## Required action
Filter out every line below that lacks "evolve", and copy the rest.

## Entries shown

########

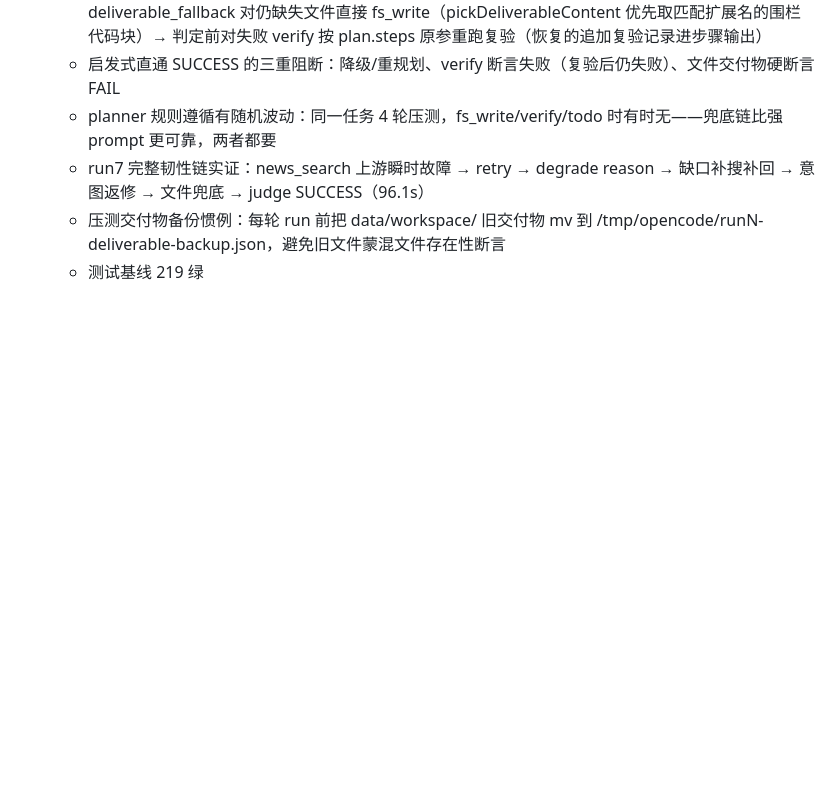
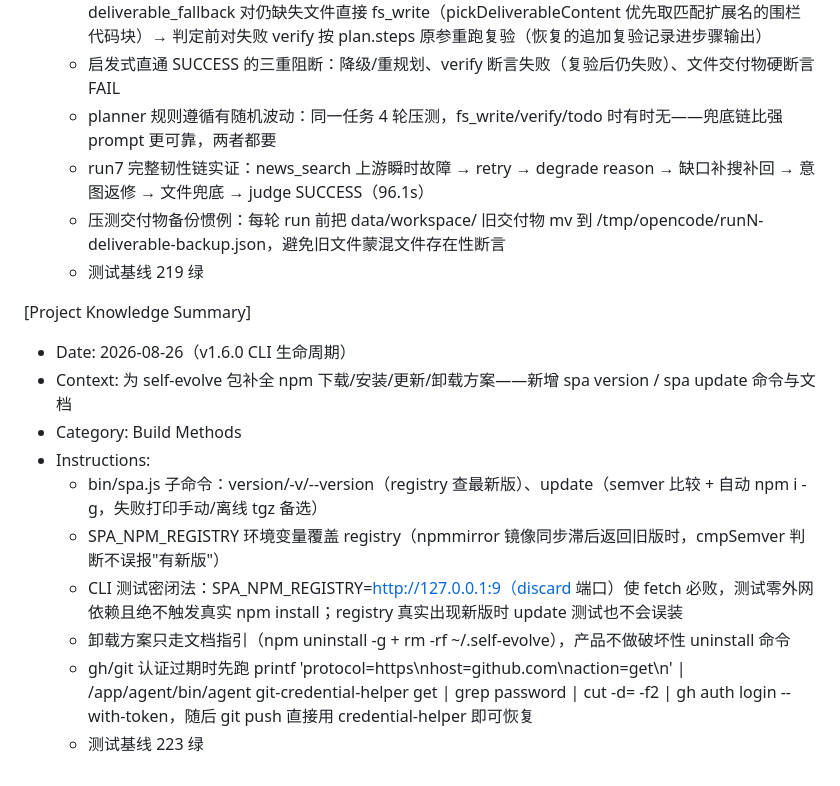
Before and after one commit to iamsamyiok/self-evolving-agent, a Markdown page: .monkeycode/MEMORY.md, the part around the change. Drawn GitHub-style; blank space fills up the shorter version.

Commit message:
docs: MEMORY 补记 v1.6.0 CLI 生命周期与测试密闭法
Co-authored-by: monkeycode-ai <monkeycode-ai@chaitin.com>
Co-authored-by: monkeycode-ai <monkeycode-ai@chaitin.com>

```diff
--- a/.monkeycode/MEMORY.md
+++ b/.monkeycode/MEMORY.md
@@ -328,3 +328,15 @@ Entries discovered by the Agent during task execution should follow this format:
   - run7 完整韧性链实证：news_search 上游瞬时故障 → retry → degrade reason → 缺口补搜补回 → 意图返修 → 文件兜底 → judge SUCCESS（96.1s）
   - 压测交付物备份惯例：每轮 run 前把 data/workspace/ 旧交付物 mv 到 /tmp/opencode/runN-deliverable-backup.json，避免旧文件蒙混文件存在性断言
   - 测试基线 219 绿
+
+[Project Knowledge Summary]
+- Date: 2026-08-26（v1.6.0 CLI 生命周期）
+- Context: 为 self-evolve 包补全 npm 下载/安装/更新/卸载方案——新增 spa version / spa update 命令与文档
+- Category: Build Methods
+- Instructions:
+  - bin/spa.js 子命令：version/-v/--version（registry 查最新版）、update（semver 比较 + 自动 npm i -g，失败打印手动/离线 tgz 备选）
+  - SPA_NPM_REGISTRY 环境变量覆盖 registry（npmmirror 镜像同步滞后返回旧版时，cmpSemver 判断不误报"有新版"）
+  - CLI 测试密闭法：SPA_NPM_REGISTRY=http://127.0.0.1:9（discard 端口）使 fetch 必败，测试零外网依赖且绝不触发真实 npm install；registry 真实出现新版时 update 测试也不会误装
+  - 卸载方案只走文档指引（npm uninstall -g + rm -rf ~/.self-evolve），产品不做破坏性 uninstall 命令
+  - gh/git 认证过期时先跑 printf 'protocol=https\nhost=github.com\naction=get\n' | /app/agent/bin/agent git-credential-helper get | grep password | cut -d= -f2 | gh auth login --with-token，随后 git push 直接用 credential-helper 即可恢复
+  - 测试基线 223 绿
```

########

## Answer space
+- Context: 为 self-evolve 包补全 npm 下载/安装/更新/卸载方案——新增 spa version / spa update 命令与文档
+  - 卸载方案只走文档指引（npm uninstall -g + rm -rf ~/.self-evolve），产品不做破坏性 uninstall 命令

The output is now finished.